This helped Aleksis understand what was missing in his WorkLife — it was him, himself — he was nowhere to be seen — his side hustle/business had taken over. It was running him, as opposed to him running it. It was depriving him of everything that had been good about his WorkLife — his time with Emma and the children, his time at the allotment. And it was depriving Emma, the children and the allotment of their time with him.

The observation that had led Aleksis to leave the garage, focus on the business gave him back to everything that was good about his WorkLife, and this, in turn, gave him back his mojo — he was once again energised and enthused about everything.

And a further observation Aleksis shares through these:

Words of Wisdom

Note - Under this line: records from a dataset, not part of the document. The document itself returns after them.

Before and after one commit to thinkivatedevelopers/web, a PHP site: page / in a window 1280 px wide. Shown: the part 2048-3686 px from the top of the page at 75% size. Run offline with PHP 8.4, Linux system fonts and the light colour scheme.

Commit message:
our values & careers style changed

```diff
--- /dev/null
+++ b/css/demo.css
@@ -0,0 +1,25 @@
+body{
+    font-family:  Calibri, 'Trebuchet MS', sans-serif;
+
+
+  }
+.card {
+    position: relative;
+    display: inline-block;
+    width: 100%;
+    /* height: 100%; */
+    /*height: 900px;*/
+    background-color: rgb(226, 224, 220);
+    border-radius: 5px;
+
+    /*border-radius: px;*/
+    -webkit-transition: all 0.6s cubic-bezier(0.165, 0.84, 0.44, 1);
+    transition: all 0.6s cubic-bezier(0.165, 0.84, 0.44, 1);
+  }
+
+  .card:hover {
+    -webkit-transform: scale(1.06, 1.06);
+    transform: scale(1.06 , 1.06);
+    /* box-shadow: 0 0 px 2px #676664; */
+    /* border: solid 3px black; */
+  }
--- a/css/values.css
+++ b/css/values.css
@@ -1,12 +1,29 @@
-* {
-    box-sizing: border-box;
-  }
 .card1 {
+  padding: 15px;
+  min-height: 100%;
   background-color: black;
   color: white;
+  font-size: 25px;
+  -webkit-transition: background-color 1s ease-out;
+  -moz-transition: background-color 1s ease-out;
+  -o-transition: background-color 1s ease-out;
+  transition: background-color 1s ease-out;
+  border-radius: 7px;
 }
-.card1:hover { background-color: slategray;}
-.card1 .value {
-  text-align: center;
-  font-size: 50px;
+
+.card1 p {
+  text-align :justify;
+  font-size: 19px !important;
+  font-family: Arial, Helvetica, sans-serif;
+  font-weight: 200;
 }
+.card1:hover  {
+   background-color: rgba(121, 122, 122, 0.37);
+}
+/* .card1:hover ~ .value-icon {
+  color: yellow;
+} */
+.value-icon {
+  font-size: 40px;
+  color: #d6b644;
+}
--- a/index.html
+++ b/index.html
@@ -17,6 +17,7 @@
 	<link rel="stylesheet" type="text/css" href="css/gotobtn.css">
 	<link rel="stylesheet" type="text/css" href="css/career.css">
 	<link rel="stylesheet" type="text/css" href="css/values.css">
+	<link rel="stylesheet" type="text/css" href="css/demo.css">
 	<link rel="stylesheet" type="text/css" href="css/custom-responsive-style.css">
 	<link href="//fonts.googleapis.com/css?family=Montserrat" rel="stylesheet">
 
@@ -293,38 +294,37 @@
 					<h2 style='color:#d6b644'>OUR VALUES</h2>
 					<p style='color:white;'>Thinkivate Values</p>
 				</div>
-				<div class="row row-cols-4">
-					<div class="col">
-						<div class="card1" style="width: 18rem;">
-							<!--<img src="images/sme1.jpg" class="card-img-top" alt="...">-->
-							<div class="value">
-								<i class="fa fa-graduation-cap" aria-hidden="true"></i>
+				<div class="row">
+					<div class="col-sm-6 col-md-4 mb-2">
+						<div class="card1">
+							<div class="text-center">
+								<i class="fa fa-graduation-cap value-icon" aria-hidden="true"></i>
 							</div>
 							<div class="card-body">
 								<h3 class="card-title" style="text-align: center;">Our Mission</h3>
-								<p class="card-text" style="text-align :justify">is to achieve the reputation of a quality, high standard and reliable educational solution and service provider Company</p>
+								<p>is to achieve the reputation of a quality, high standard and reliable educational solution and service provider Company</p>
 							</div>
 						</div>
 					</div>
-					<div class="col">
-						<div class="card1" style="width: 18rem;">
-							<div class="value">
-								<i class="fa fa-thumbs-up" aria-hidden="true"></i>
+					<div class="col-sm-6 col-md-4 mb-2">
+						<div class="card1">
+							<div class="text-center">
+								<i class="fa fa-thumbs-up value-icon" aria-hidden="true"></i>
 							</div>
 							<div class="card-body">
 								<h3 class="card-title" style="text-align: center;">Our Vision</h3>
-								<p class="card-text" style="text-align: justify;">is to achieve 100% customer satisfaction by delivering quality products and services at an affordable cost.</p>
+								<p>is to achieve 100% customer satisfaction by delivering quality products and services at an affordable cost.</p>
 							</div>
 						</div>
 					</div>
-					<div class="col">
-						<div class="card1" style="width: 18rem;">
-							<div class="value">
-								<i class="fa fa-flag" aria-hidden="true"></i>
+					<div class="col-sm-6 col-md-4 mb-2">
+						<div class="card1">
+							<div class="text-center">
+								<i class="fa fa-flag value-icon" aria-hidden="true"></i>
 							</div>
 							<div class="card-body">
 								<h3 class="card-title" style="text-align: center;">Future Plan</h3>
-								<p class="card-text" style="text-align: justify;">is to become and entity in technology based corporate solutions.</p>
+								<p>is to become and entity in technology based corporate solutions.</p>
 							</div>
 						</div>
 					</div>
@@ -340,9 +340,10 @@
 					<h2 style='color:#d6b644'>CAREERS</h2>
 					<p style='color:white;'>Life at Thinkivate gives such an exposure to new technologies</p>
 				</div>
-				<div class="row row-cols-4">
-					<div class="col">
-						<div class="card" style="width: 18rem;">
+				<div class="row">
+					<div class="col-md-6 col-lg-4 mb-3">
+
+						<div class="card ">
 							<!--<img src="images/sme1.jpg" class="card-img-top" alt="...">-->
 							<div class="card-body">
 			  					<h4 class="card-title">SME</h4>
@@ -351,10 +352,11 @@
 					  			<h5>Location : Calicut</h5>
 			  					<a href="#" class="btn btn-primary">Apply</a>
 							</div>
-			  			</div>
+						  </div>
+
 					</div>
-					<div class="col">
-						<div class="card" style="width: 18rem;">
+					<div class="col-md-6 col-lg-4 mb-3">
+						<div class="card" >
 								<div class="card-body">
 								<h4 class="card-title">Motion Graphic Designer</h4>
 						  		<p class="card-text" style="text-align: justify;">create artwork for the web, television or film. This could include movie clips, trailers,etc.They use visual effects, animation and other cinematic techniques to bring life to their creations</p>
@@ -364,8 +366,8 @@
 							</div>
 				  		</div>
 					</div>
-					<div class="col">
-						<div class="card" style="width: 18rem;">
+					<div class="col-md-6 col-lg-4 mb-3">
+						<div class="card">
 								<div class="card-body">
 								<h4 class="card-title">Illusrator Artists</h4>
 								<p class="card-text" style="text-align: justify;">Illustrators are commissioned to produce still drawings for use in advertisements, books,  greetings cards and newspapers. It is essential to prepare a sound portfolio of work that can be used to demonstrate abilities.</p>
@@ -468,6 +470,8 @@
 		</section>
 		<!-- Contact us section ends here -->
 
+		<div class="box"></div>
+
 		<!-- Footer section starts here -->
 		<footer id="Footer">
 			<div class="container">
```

“Don’t underestimate your skills. My story is a good example of how sometimes we can think, “well, this is a thing that I know how to do, but it’s really not that special because it’s not that hard to do, so other people can easily do it too.” I learnt just how wrong I was in this thinking, and you can learn from this too. Learn to value your skills and find a way to package those skills in a way that’s valuable to others.”

Getting Your Mojo Back Through Observation Assignment

There may be times in your WorkLife when you lose your mojo and are struggling to figure out why. If and when that happens, take yourself to your happy place. A place where you can switch off from the outside world. A place where you can think. Take the time you need to get into the headspace that allows you to observe your own WorkLife — almost as an impartial onlooker who can see the wood for the trees.

Then ask yourself:

Why am I doing what I’m doing?

Reflect on that for a time. Continue to be an observer of your own WorkLife.

Then ask yourself:

How are things different now than when I first began what I’m doing now?

Take the time you need to continue to reflect on this by continuing to observe your WorkLife as an impartial onlooker.

The answer you need to allow you to know what actions you need to take to get your mojo back may come to you immediately, or it may take a little time. You just need to trust in the observation process. Because it is, in fact, a superpower.


As a WorkLife Learning Practitioner and Writer, I create learning programmes and resources to help people manage, develop and transition their WorkLives in good, challenging and bad times.

The focus of my work begins by helping people identify a WorkLife path that’s true to their core values, purpose, and motivation. This is followed through by creating meaningful short and long-term WorkLife plans while enabling self-coaching, self-directing, and self-leadership to drive these plans.

I bring you stories created from questions and answers drawn from WorkLife lessons. What I’m trying to do is to highlight different solutions, to provide you with a pathway so that even if a particular story doesn’t apply to you, you understand there is a path to follow.

Whatever you want to do, there is a clear path to it, and once you understand those steps, it becomes much more intuitive, and hopefully, it motivates you to get started. Because that’s what you need most, the motivation to get started. The motivation to follow your vision.

I created The School Of WorkLife book series to help people continuously fine-tune their learning, development and growth in the areas most important to them. Click on the series to see all the books available and previews of what’s inside each book.

How To Fine-Tune The Superpower Of Observation is book 9 in the series. Click on the title to see a preview of what’s inside the book.

Published by Carmel O' Reilly

Carmel O’ Reilly: WorkLife Learning Practitioner & Writer Author of WorkLife Book Club, Your WorkLife Your Way and The School of WorkLife book series. Created to help you manage your WorkLife Learning. Blogger & Podcaster: Telling people’s powerful stories about WorkLife challenges & successes Founder of My guiding statement is to help people pursue their WorkLives with greater clarity, passion, purpose and pride by creating continuous WorkLife learning programmes that are accessible to everyone.